Nothing Stays the Same

Three weeks ago I began to write this post. As I came back to it, I realized that nothing stays the same. When we address what is going on inside of us, we can shift our experience of the world.

green dragonfly on tree branch

The dragonfly is a symbol of transformation and change. Photo by Ryan Delfin on Pexels.com

All around me people seem to be getting back into their social lives. Next door is having a birthday party. It started with kiddies enjoying themselves in the pool, then more family members and friends joining in with karaoke.

I feel apart. I can’t imagine having that much fun these days. Friends are moving away. Family is across the ocean. My community of likeminded souls in Kripalu is closed for the rest of the year. I am home in a lovely place with a man who is struggling right now. Lets face it, the cancer diagnosis and treatment over 4 years has taken its toll.

The vibrancy and appreciation of life has diminished. There is gratitude for being here … Yet the celebration has died.

We lost our middle dog Dilys, two weeks ago. She was such a bright spirit and cheeky wee dog. She made me smile, and still does with all those memories. The older dog Meghan isn’t doing well and has to take a lot of meds and special food to prevent kidney failure. Teddy, the young boy is enjoying the attention and becoming quite the man about the house. There is calm.

I tell myself “My external world has shrunk. I must ignite my inner world if I am to get through this.”

This was a notice to deep within. It’s time to acknowledge and accept fully what is happening right now. It’s time to ask myself what I can do to become excited and inspired once again! Can I relax enough to allow the opening of my heart instead of the evaluating and somewhat judging mind?

As part of my ongoing Retreat approach to this time, I had enrolled in two online experiences for July. The first was a 6 week writing experience and sharing with Roger Housden and a group of fellows on their own path to explore their inner world and awakening through writing.

The second, was a one day retreat with Jonathan Foust on self inquiry as part of the spiritual path.

Well folks, I am happy to report that both have ignited something that is ready to be expressed and to be celebrated. I am writing again, reaching out to others, and finding laughter and joy in my days. In the highs and lows of life, I have rediscovered contentment.

May we all find our way to live from our heart and our Middle Ground.

Namaste

 

Inspiration – the Middle Way

Middle way

I am delighted to share this story from a very special mindfulness teacher, Jonathan Foust. His website has many resources and free podcasts and audio meditations. This story shows us what the Middle Way is.

I love his practical approach and the two questions for self inquiry in our practice of mindfulness.

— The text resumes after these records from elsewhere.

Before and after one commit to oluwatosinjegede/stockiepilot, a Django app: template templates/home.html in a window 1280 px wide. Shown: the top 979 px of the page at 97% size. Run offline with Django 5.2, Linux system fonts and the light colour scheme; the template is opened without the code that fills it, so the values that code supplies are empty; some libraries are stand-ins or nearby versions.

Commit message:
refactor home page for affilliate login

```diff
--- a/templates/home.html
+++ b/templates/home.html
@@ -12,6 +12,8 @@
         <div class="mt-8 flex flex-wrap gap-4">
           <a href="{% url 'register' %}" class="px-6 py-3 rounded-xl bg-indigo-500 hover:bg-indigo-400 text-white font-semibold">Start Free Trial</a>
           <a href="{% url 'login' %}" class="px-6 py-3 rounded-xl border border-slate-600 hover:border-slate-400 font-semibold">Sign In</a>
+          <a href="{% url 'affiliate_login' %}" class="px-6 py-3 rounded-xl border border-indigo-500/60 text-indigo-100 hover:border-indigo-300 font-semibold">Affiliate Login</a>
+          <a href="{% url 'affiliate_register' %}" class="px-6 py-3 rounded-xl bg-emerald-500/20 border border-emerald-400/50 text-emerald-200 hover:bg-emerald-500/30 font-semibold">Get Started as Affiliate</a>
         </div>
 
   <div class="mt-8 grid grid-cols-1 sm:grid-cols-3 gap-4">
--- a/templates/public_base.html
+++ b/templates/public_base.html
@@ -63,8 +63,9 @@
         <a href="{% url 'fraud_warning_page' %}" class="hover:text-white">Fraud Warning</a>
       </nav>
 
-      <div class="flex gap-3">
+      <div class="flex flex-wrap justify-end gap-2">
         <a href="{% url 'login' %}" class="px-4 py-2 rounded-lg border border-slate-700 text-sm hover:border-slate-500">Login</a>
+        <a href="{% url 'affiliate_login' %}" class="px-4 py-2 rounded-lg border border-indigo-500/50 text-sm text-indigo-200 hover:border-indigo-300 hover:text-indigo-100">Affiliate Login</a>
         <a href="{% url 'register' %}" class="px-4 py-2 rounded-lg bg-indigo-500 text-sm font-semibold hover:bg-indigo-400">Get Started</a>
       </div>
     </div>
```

“I quit,” a young man announces to his meditation teacher.
“You’re nothing but contradictions,” he continues. “You tell one person to work harder, sit up straighter and sit longer. Then the next person you encourage to sit in the sun and drink tea. What the heck are you teaching?”
The teacher smiles and responds:
“I teach ‘the middle way’ — cultivating that place that is not too tight and not too loose.
If someone is unfocused and scattered, paying close attention to the here and now brings them back into balance. If someone is too clenched and dour, they may benefit from relaxing and letting go.”
A big element of mindfulness practice is a form of self-diagnosis. You can ask variations of these two questions:
  1. What is happening right now?
  2. How does this moment want me to be with it right now?
Are you experiencing the profound dissatisfaction of feeling scattered or over-emotional or you have lots of ideas but can’t get started on any one of them? Concentration practices may help you gather your attention and bring about a sense of calm and centeredness.
Too wound up? Feeling grim, tight or judgmental? You may find investigating relaxation practices and meditations that cultivate spacious and compassionate awareness help reset your system.
The more you practice and study the more you become, as my friend Pat Coffey says, a “contemplative artist.”
In any moment you can self-diagnose and respond to the moment with greater wisdom and compassion.
I wish you well into the new season.
Jonathan

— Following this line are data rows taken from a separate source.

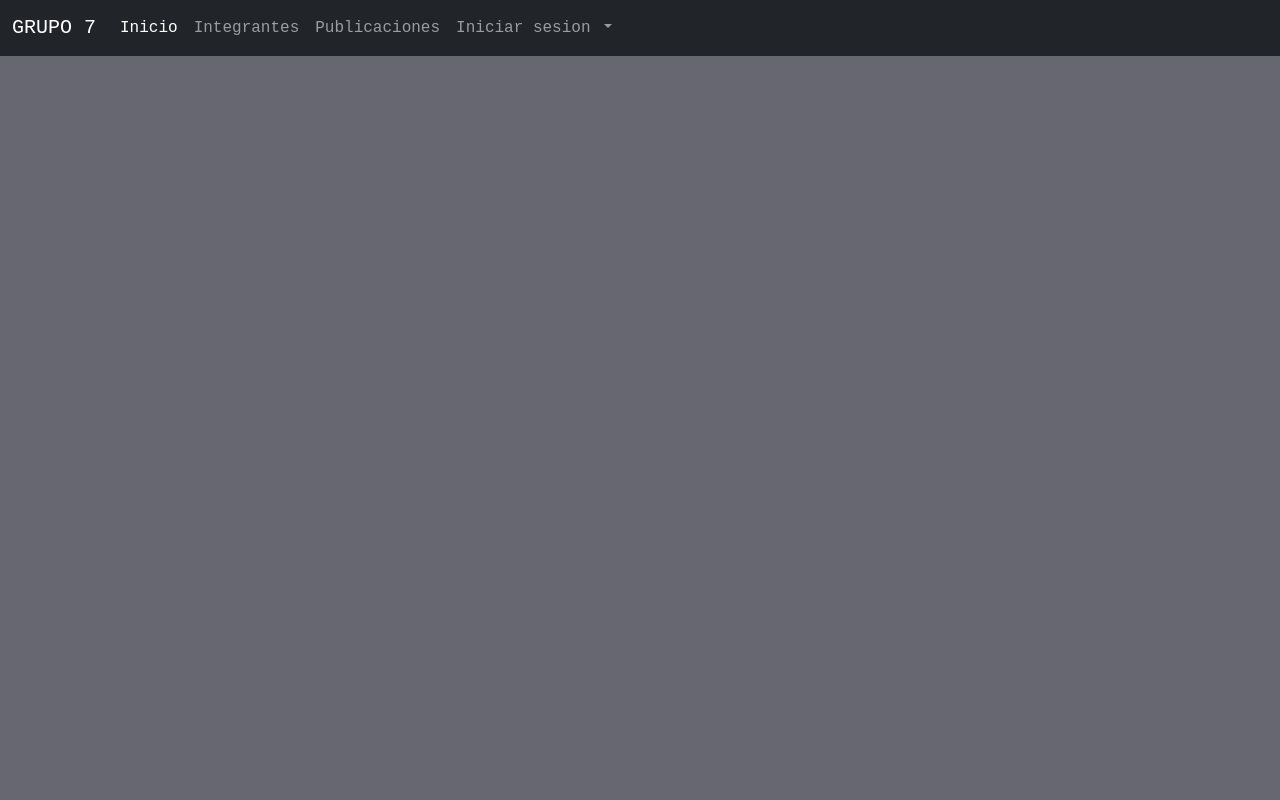
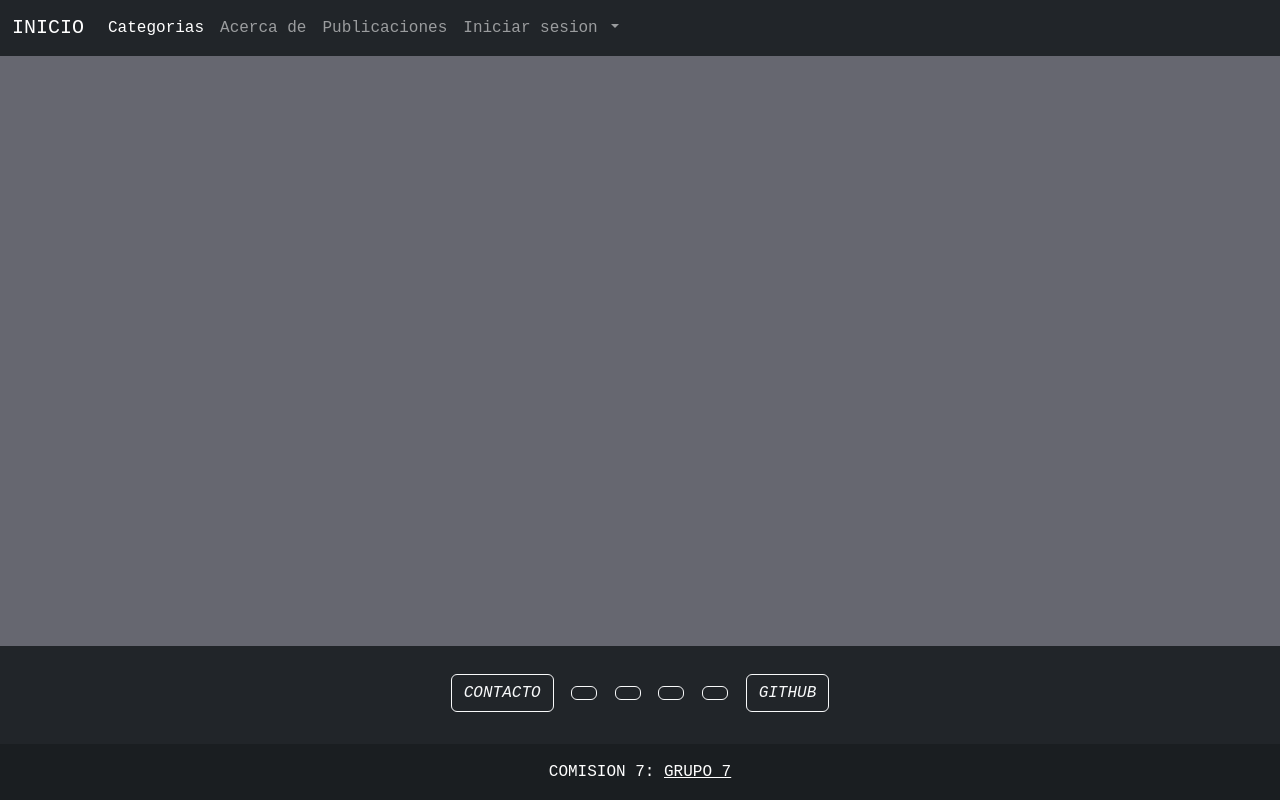
Before and after one commit to Grupo7-Informatorio/Grupo7_Comision7_Proyecto_Final_Info, a Django app: page / in a window 1280 px wide. Run offline with Django 4.2, Linux system fonts and the light colour scheme.

Commit message:
subiendo footer, poniendo botones y categorias

```diff
--- a/DefiBlog/core/urls.py
+++ b/DefiBlog/core/urls.py
@@ -5,5 +5,6 @@ from core import views
 urlpatterns = [
     path('',views.indexView, name = 'index'),
     path('integrantes/',views.integrantesView, name = 'integrantes'),
-    path('publicaciones/', include('publicaciones.urls'))
+    path('publicaciones/', include('publicaciones.urls')),
+    path('categorias/', views.categoriasView, name = 'categorias'),
 ]
--- a/DefiBlog/core/views.py
+++ b/DefiBlog/core/views.py
@@ -9,3 +9,6 @@ def publicacionesView(request):
 # view renderiza pagina integrantes!
 def integrantesView(request):
     return render(request, 'integrantes.html', {})
+# view renderiza pagina categorias!
+def categoriasView(request):
+    return render(request, 'categorias.html', {})
--- a/DefiBlog/static/css/estilos.css
+++ b/DefiBlog/static/css/estilos.css
@@ -2,6 +2,12 @@
     background-color: #666770;
     font-family: 'Courier New', Courier, monospace;
 }
+.footer {
+    position: absolute;
+    bottom: 0;
+    width: 100%;
+}
+
 div{
     color: white;
 }
--- a/DefiBlog/templates/base.html
+++ b/DefiBlog/templates/base.html
@@ -2,33 +2,59 @@
 <!DOCTYPE html>
 <html lang="en">
   <head>
-    <meta charset="UTF-8">
-    <meta name="viewport" content="width=device-width, initial-scale=1.0">
+    <meta charset="UTF-8" />
+    <meta name="viewport" content="width=device-width, initial-scale=1.0" />
     <title>PROYECTO FINAL</title>
     <!-- estilos -->
-    <link rel="stylesheet" href="{% static 'css/estilos.css' %}">
-    <link href="https://cdn.jsdelivr.net/npm/bootstrap@5.3.0/dist/css/bootstrap.min.css" rel="stylesheet" integrity="sha384-9ndCyUaIbzAi2FUVXJi0CjmCapSmO7SnpJef0486qhLnuZ2cdeRhO02iuK6FUUVM" crossorigin="anonymous">
+    <link rel="stylesheet" href="{% static 'css/estilos.css' %}" />
+    <link
+      href="https://cdn.jsdelivr.net/npm/bootstrap@5.3.0/dist/css/bootstrap.min.css"
+      rel="stylesheet"
+      integrity="sha384-9ndCyUaIbzAi2FUVXJi0CjmCapSmO7SnpJef0486qhLnuZ2cdeRhO02iuK6FUUVM"
+      crossorigin="anonymous"
+    />
   </head>
   <body id="cuerpo">
     <nav class="navbar navbar-expand-lg navbar-dark bg-dark">
       <div class="container-fluid">
-          <a class="navbar-brand" href="#">GRUPO 7</a>
-          <button class="navbar-toggler" type="button" data-bs-toggle="collapse" data-bs-target="#navbarNavDropdown" aria-controls="navbarNavDropdown" aria-expanded="false" aria-label="Toggle navigation">
+        <a class="navbar-brand" href="{% url 'index' %}">INICIO</a>
+        <button
+          class="navbar-toggler"
+          type="button"
+          data-bs-toggle="collapse"
+          data-bs-target="#navbarNavDropdown"
+          aria-controls="navbarNavDropdown"
+          aria-expanded="false"
+          aria-label="Toggle navigation"
+        >
           <span class="navbar-toggler-icon"></span>
         </button>
         <div class="collapse navbar-collapse" id="navbarNavDropdown">
           <ul class="navbar-nav">
             <li class="nav-item">
-                <a class="nav-link active" aria-current="page" href="{% url 'index' %}">Inicio</a>
+              <a
+                class="nav-link active"
+                aria-current="page"
+                href="{% url 'categorias' %}"
+                >Categorias</a
+              >
             </li>
             <li class="nav-item">
-                <a class="nav-link" href="{% url 'integrantes' %}">Integrantes</a>
+              <a class="nav-link" href="{% url 'integrantes' %}">Acerca de</a>
             </li>
             <li class="nav-item">
-                <a class="nav-link" href="{% url 'publicaciones:publicaciones' %}">Publicaciones</a>
+              <a class="nav-link" href="{% url 'publicaciones:publicaciones' %}"
+                >Publicaciones</a
+              >
             </li>
             <li class="nav-item dropdown">
-                <a class="nav-link dropdown-toggle" href="#" role="button" data-bs-toggle="dropdown" aria-expanded="false">
+              <a
+                class="nav-link dropdown-toggle"
+                href="#"
+                role="button"
+                data-bs-toggle="dropdown"
+                aria-expanded="false"
+              >
                 Iniciar sesion
               </a>
               <ul class="dropdown-menu">
@@ -40,10 +66,81 @@
         </div>
       </div>
     </nav>
-    {% block contenido %}
+    {% block contenido %} {% endblock contenido %}
+    <!-- Remove the container if you want to extend the Footer to full width. -->
+    <div>
+      <footer class="footer bg-dark text-center text-white">
+        <!-- Grid container -->
+        <div class="container p-4 pb-1">
+          <!-- Section: Social media -->
+          <section class="mb-4">
+            <!-- Facebook -->
+            <a
+              class="btn btn-outline-light btn-floating m-1"
+              href="#!"
+              role="button"
+              ><i class="fab fa-facebook-f">CONTACTO</i
+            ></a>
 
-    {% endblock contenido %}
+            <!-- Twitter -->
+            <a
+              class="btn btn-outline-light btn-floating m-1"
+              href="#!"
+              role="button"
+              ><i class="fab fa-twitter"></i
+            ></a>
 
-    <script src="https://cdn.jsdelivr.net/npm/bootstrap@5.3.0/dist/js/bootstrap.bundle.min.js" integrity="sha384-geWF76RCwLtnZ8qwWowPQNguL3RmwHVBC9FhGdlKrxdiJJigb/j/68SIy3Te4Bkz" crossorigin="anonymous"></script>
+            <!-- Google -->
+            <a
+              class="btn btn-outline-light btn-floating m-1"
+              href="#!"
+              role="button"
+              ><i class="fab fa-google"></i
+            ></a>
+
+            <!-- Instagram -->
+            <a
+              class="btn btn-outline-light btn-floating m-1"
+              href="#!"
+              role="button"
+              ><i class="fab fa-instagram"></i
+            ></a>
+
+            <!-- Linkedin -->
+            <a
+              class="btn btn-outline-light btn-floating m-1"
+              href="#!"
+              role="button"
+              ><i class="fab fa-linkedin-in"></i
+            ></a>
+            <!-- Github -->
+            <a
+              class="btn btn-outline-light btn-floating m-1"
+              href="https://github.com/Grupo7-Informatorio/Grupo7_Comision7_Proyecto_Final_Info.git"
+              role="button"
+              target="_blank"
+              ><i class="fa-brands fa-github">GITHUB</i
+            ></a>
+          </section>
+          <!-- Section: Social media -->
+        </div>
+        <!-- Grid container -->
+        <div
+          class="text-center p-3"
+          style="background-color: rgba(0, 0, 0, 0.2)"
+        >
+          COMISION 7:
+          <a class="text-white" href="https://mdbootstrap.com/"
+            >GRUPO 7</a
+          >
+        </div>
+      </footer>
+    </div>
+    <!-- End of .container -->
+    <script
+      src="https://cdn.jsdelivr.net/npm/bootstrap@5.3.0/dist/js/bootstrap.bundle.min.js"
+      integrity="sha384-geWF76RCwLtnZ8qwWowPQNguL3RmwHVBC9FhGdlKrxdiJJigb/j/68SIy3Te4Bkz"
+      crossorigin="anonymous"
+    ></script>
   </body>
 </html>
```
Also changed, not shown: DefiBlog/templates/categorias.html (added, +12 -0 lines). Lines whose indentation alone changed are shown as unchanged.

May you have a not too tight, and not too loose day.

Namaste

Mindful River Moment

After writing about living the way a river flows, I came across this wonderful video this morning from Jonathan Foust. Enjoy this middle ground moment with a pair of canadian geese and a nonchalant blue heron 💛

* Finding Middle Ground at Kripalu

Kripalu LakeI’m just back from 10 days of yoga training and retreat at Kripalu Health and Yoga center. It is truly an amazing place. Kripalu means compassion in sanskrit …. and the center and people reflect the message in everything they do. It is a place where seekers come to find their Middle Ground. How cool it is to be in community with 57 classmates all on the same path.

Its one of the most nurturing places I have been to…. as well as a stimulating learning experience from masterful pranayama and meditation teachers Larissa Carlson and Sudhir Jonathan Foust.

I’m looking forward to sharing some of the insights and learnings here and in my yoga classes, as the stirred up mud settles in the water.

floating lotusNamaste and Jai Bhagwan!